▶ _Exercise brief_:
For the word "index", determine how many lines of the entries below contain it, and give only that number.

▼

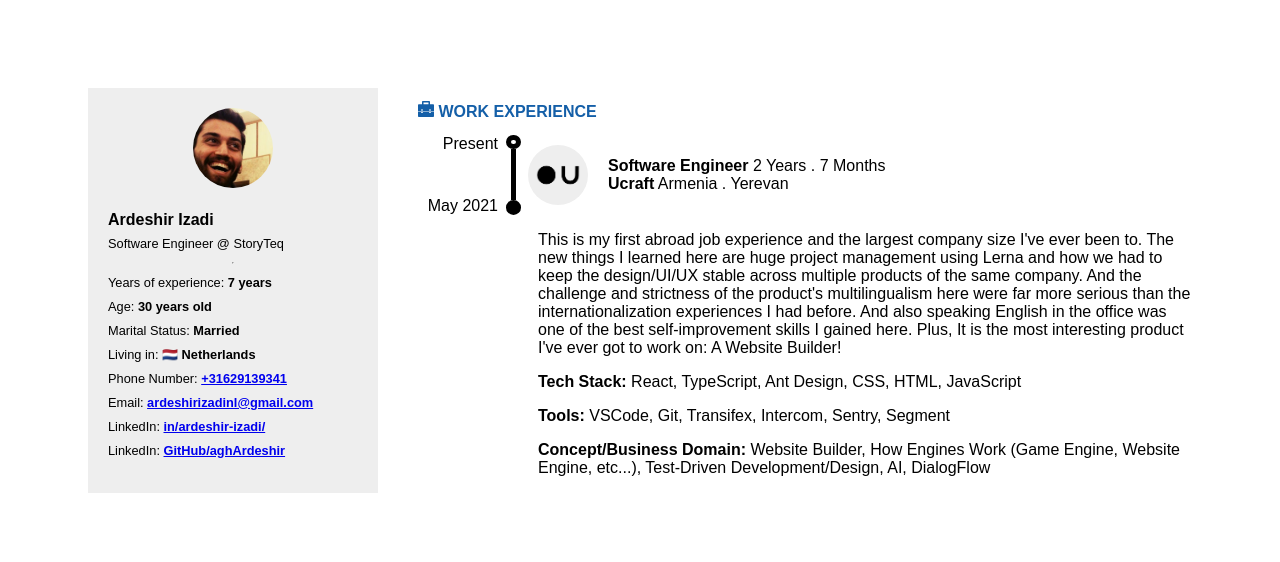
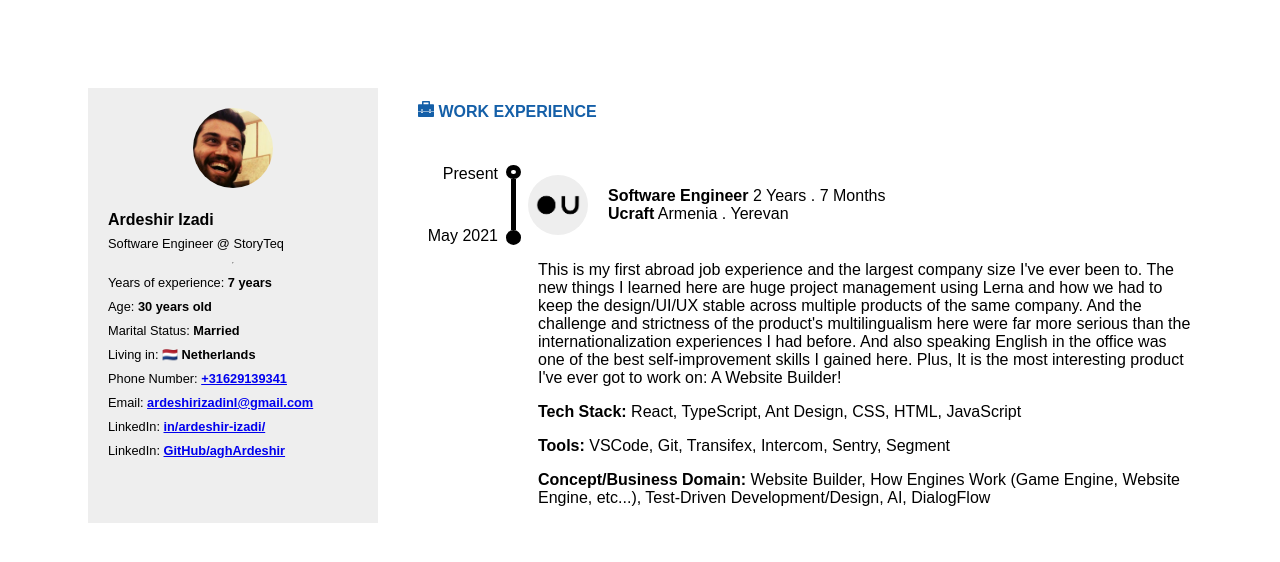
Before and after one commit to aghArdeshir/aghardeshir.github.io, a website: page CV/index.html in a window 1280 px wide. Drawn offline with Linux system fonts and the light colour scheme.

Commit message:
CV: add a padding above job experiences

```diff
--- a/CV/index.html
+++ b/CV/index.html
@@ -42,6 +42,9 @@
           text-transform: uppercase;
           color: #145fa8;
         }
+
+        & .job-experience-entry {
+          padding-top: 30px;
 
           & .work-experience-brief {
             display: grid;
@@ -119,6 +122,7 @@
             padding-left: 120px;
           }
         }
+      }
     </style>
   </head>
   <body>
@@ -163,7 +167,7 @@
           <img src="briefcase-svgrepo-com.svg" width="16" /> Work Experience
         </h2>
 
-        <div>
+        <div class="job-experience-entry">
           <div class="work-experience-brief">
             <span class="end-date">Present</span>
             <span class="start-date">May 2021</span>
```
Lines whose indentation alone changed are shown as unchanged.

▲

▶ _Answer below_:
3